Exercise instructions. Copy out each line of the listing below that contains the word "typedef".

Records to process.
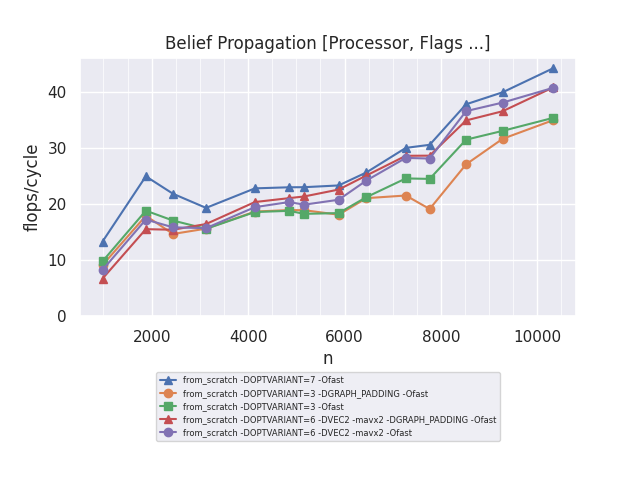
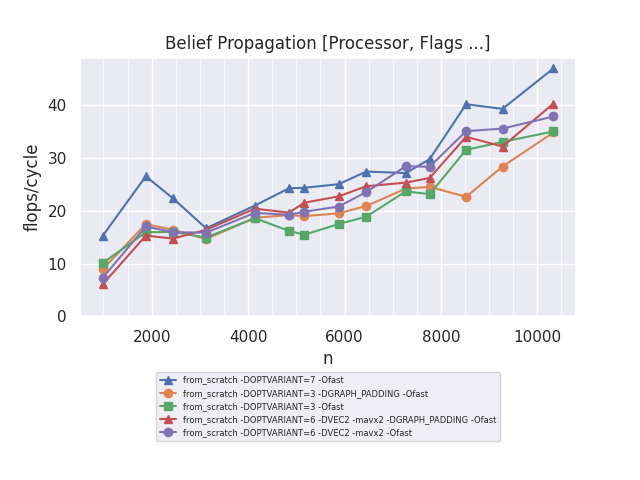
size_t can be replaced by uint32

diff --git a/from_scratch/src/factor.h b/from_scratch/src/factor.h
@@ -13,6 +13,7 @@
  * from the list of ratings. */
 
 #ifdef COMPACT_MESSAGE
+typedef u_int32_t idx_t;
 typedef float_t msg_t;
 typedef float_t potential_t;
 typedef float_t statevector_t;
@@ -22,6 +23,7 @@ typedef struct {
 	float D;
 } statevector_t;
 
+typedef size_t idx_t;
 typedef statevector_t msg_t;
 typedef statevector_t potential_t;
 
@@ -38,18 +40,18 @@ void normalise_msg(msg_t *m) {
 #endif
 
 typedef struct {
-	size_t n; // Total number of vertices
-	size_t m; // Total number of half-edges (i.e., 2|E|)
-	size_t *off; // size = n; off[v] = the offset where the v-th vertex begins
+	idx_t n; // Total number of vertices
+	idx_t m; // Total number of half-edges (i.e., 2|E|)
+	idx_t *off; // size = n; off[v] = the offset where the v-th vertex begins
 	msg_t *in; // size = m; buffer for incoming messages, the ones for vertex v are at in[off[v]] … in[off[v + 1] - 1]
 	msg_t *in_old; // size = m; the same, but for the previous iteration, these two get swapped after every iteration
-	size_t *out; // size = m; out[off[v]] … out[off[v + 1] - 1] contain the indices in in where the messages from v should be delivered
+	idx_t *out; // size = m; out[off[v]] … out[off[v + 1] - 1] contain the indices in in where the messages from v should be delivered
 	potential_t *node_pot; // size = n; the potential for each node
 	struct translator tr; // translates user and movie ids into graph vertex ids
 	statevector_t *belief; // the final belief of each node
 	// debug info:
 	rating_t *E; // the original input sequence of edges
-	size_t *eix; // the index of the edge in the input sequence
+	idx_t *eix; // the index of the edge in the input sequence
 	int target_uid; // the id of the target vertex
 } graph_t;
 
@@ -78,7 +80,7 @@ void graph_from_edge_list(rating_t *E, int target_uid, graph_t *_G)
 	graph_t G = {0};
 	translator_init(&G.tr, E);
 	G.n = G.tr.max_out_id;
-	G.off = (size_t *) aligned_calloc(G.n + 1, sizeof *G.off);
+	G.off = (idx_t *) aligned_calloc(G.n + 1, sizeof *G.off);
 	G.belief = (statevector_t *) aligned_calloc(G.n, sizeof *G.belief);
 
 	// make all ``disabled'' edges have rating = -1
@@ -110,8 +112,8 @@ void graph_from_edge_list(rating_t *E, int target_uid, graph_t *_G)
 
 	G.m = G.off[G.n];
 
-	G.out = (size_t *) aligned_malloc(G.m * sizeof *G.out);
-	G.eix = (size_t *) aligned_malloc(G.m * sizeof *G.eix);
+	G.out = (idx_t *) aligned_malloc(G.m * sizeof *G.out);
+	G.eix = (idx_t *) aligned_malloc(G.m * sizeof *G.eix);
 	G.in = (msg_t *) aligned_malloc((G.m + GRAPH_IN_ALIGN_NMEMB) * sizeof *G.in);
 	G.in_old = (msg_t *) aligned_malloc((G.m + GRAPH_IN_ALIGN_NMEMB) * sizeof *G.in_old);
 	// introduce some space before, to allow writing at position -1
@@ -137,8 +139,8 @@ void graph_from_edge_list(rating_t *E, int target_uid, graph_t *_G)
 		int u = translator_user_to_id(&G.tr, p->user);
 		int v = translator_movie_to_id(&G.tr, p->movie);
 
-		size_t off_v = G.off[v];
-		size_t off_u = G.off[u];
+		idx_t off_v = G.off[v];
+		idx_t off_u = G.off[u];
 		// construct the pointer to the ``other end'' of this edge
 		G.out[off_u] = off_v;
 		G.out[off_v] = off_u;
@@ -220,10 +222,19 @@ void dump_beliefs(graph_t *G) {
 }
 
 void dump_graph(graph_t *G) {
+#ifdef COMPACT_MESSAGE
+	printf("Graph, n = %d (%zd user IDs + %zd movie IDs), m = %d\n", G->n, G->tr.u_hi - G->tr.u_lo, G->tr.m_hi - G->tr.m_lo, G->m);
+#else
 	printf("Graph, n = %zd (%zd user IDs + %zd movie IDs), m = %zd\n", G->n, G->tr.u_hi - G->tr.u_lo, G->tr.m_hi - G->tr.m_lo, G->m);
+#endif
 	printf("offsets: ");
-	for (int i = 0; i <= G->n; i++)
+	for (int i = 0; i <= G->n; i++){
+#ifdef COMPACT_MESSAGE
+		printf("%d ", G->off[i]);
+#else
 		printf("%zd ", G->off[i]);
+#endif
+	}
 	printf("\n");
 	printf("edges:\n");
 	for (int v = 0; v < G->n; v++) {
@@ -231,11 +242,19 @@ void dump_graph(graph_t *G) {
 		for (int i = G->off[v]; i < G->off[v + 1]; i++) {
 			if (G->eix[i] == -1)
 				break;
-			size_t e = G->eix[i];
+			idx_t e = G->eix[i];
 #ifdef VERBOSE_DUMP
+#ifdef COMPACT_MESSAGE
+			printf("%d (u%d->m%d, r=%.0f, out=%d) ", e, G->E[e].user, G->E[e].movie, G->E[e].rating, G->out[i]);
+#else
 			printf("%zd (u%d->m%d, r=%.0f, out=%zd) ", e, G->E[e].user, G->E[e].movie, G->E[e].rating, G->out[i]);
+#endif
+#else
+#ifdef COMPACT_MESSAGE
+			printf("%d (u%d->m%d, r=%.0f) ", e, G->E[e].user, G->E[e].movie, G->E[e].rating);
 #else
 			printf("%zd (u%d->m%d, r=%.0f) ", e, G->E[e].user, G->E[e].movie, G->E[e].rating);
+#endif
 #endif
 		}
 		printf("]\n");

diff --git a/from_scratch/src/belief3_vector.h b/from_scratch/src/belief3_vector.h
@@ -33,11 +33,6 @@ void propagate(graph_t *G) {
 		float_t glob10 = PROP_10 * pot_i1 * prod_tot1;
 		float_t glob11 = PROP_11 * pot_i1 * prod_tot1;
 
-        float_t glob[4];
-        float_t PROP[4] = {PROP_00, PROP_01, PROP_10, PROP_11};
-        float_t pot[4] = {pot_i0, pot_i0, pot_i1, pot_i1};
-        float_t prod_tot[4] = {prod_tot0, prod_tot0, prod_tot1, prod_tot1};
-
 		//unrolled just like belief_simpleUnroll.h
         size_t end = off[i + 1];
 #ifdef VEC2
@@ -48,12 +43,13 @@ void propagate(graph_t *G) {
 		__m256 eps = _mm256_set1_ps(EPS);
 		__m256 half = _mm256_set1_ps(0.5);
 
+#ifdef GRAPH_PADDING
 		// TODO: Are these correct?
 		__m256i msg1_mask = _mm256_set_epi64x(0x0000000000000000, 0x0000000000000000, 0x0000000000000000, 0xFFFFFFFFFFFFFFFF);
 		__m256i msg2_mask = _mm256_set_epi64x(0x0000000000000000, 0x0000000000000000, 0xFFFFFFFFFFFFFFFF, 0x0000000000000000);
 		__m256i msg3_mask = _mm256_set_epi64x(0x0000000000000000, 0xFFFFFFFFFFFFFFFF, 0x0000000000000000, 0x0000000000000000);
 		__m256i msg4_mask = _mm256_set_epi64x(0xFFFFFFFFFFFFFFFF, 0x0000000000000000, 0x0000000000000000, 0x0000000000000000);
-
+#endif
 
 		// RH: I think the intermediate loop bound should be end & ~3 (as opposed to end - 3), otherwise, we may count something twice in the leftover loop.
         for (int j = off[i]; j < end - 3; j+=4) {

--

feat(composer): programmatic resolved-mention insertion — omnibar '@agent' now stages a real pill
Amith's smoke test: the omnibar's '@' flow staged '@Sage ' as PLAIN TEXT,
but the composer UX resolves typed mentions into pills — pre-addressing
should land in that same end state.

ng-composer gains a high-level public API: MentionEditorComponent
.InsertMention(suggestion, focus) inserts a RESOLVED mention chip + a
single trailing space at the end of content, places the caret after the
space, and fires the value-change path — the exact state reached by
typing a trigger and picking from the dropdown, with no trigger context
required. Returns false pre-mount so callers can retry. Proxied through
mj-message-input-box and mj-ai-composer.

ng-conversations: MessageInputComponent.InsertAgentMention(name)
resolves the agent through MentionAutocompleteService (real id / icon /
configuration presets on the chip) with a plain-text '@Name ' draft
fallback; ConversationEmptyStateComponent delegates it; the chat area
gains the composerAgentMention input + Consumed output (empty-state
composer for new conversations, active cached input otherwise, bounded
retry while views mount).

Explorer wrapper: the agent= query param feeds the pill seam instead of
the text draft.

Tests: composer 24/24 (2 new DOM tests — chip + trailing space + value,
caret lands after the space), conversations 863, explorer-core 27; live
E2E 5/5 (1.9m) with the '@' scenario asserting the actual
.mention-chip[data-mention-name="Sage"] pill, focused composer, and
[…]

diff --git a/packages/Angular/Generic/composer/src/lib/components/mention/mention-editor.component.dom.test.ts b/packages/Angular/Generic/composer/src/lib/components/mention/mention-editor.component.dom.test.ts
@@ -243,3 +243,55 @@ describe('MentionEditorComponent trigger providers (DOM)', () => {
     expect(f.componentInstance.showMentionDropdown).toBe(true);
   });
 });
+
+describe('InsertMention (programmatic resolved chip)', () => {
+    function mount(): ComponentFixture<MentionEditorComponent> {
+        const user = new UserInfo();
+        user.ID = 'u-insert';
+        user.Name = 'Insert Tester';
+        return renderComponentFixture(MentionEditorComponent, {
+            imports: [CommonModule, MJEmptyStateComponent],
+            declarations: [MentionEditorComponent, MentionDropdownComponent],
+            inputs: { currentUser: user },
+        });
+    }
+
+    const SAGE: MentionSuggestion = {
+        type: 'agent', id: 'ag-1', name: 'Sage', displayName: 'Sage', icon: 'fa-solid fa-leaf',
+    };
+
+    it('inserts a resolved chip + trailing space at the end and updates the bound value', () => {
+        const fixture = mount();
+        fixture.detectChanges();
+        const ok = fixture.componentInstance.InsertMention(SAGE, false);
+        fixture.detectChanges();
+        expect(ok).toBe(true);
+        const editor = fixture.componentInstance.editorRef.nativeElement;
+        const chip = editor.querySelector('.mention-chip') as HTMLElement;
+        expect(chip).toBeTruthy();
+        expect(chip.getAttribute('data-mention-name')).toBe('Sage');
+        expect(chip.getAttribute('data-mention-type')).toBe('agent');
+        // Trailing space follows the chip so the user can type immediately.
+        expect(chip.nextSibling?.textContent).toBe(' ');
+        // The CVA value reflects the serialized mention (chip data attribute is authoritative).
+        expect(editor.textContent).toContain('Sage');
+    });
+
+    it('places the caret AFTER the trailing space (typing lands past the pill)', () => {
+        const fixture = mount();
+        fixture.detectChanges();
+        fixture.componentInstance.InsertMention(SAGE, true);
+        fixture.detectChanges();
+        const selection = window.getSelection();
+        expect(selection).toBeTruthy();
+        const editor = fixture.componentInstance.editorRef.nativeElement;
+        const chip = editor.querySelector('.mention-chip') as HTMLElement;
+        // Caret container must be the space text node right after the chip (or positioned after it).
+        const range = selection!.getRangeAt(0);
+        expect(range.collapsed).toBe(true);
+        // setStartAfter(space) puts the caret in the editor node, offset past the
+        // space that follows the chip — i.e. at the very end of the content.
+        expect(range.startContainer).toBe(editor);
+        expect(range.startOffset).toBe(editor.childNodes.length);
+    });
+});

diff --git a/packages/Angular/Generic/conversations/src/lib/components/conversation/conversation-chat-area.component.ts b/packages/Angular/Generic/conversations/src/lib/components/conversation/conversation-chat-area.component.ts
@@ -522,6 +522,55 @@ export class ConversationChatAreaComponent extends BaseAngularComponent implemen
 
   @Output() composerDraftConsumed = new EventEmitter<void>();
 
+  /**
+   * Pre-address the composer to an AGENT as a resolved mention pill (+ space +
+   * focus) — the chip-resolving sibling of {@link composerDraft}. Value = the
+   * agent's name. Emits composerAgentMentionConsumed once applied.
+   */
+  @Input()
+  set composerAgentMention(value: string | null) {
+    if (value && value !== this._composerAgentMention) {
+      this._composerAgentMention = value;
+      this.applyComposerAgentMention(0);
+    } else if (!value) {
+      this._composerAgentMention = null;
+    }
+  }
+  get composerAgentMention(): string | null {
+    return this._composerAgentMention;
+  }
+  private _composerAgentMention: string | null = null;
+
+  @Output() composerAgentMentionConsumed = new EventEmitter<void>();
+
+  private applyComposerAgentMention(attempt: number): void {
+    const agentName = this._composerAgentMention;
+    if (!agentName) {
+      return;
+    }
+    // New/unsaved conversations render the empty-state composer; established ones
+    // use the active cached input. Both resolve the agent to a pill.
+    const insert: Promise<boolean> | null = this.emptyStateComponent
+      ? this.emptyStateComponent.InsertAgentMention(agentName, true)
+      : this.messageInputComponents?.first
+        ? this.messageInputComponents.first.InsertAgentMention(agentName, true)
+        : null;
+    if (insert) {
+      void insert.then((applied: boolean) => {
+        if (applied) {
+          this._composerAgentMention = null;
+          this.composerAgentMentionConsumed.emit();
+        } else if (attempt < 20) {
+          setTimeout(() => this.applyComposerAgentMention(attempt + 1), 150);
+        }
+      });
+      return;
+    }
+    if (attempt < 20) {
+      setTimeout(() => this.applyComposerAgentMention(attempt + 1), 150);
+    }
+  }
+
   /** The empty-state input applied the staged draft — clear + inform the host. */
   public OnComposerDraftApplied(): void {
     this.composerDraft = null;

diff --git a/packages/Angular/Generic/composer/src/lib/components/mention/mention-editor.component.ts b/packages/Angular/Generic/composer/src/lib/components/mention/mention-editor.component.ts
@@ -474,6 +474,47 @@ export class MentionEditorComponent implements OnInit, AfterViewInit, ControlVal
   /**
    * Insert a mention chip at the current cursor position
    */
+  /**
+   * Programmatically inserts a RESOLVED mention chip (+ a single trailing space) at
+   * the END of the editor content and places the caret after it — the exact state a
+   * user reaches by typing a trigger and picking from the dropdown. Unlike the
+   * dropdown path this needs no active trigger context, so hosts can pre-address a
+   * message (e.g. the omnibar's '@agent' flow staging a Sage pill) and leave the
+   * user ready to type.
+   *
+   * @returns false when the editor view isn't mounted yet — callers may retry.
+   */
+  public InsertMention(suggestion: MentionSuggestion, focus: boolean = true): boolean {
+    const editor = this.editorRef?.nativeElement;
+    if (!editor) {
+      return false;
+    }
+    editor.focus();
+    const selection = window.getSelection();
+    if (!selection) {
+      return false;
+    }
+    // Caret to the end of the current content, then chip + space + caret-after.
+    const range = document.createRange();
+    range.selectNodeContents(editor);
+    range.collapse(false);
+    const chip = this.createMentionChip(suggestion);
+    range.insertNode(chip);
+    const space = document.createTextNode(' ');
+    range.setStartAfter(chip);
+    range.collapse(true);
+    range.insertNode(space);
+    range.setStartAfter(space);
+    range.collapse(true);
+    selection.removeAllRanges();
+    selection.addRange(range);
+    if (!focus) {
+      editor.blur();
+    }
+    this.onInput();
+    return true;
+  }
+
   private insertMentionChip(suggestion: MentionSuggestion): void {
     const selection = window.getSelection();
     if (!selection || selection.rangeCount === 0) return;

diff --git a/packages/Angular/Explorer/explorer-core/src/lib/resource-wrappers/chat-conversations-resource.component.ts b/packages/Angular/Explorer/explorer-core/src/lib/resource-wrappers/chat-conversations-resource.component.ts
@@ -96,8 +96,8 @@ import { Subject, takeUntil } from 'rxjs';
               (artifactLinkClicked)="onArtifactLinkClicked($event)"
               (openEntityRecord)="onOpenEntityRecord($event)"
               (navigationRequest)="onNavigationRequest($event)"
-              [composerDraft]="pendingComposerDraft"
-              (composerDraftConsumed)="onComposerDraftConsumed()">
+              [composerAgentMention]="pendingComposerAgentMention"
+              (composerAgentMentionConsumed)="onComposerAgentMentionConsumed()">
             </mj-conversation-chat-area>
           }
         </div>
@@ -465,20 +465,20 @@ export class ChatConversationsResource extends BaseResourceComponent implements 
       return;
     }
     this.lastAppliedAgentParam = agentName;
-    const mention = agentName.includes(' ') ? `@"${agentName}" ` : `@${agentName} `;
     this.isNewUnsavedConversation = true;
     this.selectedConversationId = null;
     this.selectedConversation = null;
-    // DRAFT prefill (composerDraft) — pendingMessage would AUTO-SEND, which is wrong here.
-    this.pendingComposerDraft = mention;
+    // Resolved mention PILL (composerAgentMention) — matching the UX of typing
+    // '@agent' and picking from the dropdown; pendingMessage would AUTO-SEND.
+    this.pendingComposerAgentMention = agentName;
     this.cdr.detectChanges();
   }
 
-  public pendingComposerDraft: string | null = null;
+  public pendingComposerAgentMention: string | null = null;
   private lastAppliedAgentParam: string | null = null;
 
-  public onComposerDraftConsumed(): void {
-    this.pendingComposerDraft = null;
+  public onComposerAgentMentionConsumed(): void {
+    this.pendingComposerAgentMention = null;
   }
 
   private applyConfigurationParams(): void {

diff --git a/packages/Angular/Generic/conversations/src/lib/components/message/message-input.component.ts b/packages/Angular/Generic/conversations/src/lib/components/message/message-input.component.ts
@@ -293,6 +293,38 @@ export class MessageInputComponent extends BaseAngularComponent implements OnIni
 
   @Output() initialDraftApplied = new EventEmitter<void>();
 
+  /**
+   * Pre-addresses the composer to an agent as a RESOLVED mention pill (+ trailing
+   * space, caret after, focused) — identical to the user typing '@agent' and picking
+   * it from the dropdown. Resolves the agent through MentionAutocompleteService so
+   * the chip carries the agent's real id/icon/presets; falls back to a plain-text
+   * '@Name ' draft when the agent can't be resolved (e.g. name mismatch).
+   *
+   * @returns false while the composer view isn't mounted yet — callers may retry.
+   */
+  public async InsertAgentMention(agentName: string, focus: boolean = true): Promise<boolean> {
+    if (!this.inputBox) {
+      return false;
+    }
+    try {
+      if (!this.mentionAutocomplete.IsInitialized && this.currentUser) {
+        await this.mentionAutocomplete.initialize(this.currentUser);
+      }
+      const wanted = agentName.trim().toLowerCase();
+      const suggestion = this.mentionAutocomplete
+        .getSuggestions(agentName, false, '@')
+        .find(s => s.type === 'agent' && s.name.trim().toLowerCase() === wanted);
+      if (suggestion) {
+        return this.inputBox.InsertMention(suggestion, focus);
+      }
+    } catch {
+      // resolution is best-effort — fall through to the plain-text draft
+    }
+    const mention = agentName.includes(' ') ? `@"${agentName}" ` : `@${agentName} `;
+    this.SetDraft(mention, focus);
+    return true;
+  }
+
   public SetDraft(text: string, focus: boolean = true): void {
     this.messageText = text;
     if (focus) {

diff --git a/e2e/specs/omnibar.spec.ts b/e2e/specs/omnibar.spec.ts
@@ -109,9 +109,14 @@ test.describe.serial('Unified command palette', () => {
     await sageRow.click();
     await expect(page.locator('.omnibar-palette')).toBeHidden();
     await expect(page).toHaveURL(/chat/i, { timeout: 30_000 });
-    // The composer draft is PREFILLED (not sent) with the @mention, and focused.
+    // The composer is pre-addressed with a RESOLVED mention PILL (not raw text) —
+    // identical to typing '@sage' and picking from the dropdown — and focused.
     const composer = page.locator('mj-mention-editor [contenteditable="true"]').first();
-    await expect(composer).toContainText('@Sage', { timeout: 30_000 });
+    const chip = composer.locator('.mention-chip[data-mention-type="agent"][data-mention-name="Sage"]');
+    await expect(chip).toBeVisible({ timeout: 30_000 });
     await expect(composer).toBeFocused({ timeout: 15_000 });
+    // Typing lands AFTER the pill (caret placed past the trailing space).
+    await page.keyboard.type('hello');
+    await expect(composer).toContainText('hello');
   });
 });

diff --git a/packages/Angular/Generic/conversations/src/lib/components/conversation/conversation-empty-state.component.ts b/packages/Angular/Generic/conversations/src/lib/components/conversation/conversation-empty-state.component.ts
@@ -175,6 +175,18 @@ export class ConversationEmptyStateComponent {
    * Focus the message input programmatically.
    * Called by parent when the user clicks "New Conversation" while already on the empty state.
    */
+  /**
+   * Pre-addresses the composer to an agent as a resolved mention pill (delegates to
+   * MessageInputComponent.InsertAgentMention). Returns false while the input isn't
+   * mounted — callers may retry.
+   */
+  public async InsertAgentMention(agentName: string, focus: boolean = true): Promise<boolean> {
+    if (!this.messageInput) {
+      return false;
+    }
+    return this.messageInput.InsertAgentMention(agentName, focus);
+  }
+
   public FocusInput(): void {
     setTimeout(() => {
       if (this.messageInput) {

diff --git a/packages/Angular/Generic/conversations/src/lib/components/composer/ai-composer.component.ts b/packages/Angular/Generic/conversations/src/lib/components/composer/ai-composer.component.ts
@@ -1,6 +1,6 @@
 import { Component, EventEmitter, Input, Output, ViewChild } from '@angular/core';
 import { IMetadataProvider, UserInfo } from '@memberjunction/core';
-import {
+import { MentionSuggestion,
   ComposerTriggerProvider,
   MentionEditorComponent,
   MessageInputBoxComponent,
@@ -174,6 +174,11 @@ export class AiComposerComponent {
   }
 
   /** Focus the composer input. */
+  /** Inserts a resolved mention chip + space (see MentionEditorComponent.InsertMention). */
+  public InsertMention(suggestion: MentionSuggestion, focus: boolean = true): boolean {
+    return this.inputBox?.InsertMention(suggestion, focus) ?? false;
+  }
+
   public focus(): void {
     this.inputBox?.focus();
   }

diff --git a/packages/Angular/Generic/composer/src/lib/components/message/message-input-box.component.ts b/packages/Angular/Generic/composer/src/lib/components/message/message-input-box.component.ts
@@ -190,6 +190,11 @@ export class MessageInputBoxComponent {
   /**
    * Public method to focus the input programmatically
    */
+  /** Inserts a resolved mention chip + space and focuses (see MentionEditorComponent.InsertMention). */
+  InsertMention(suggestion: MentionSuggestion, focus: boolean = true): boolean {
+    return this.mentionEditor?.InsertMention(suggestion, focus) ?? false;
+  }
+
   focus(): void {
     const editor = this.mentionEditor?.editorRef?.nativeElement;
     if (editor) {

Reply.
+typedef u_int32_t idx_t;
 typedef float_t msg_t;
 typedef float_t potential_t;
 typedef float_t statevector_t;
@@ -22,6 +23,7 @@ typedef struct {
+typedef size_t idx_t;
 typedef statevector_t msg_t;
 typedef statevector_t potential_t;
 typedef struct {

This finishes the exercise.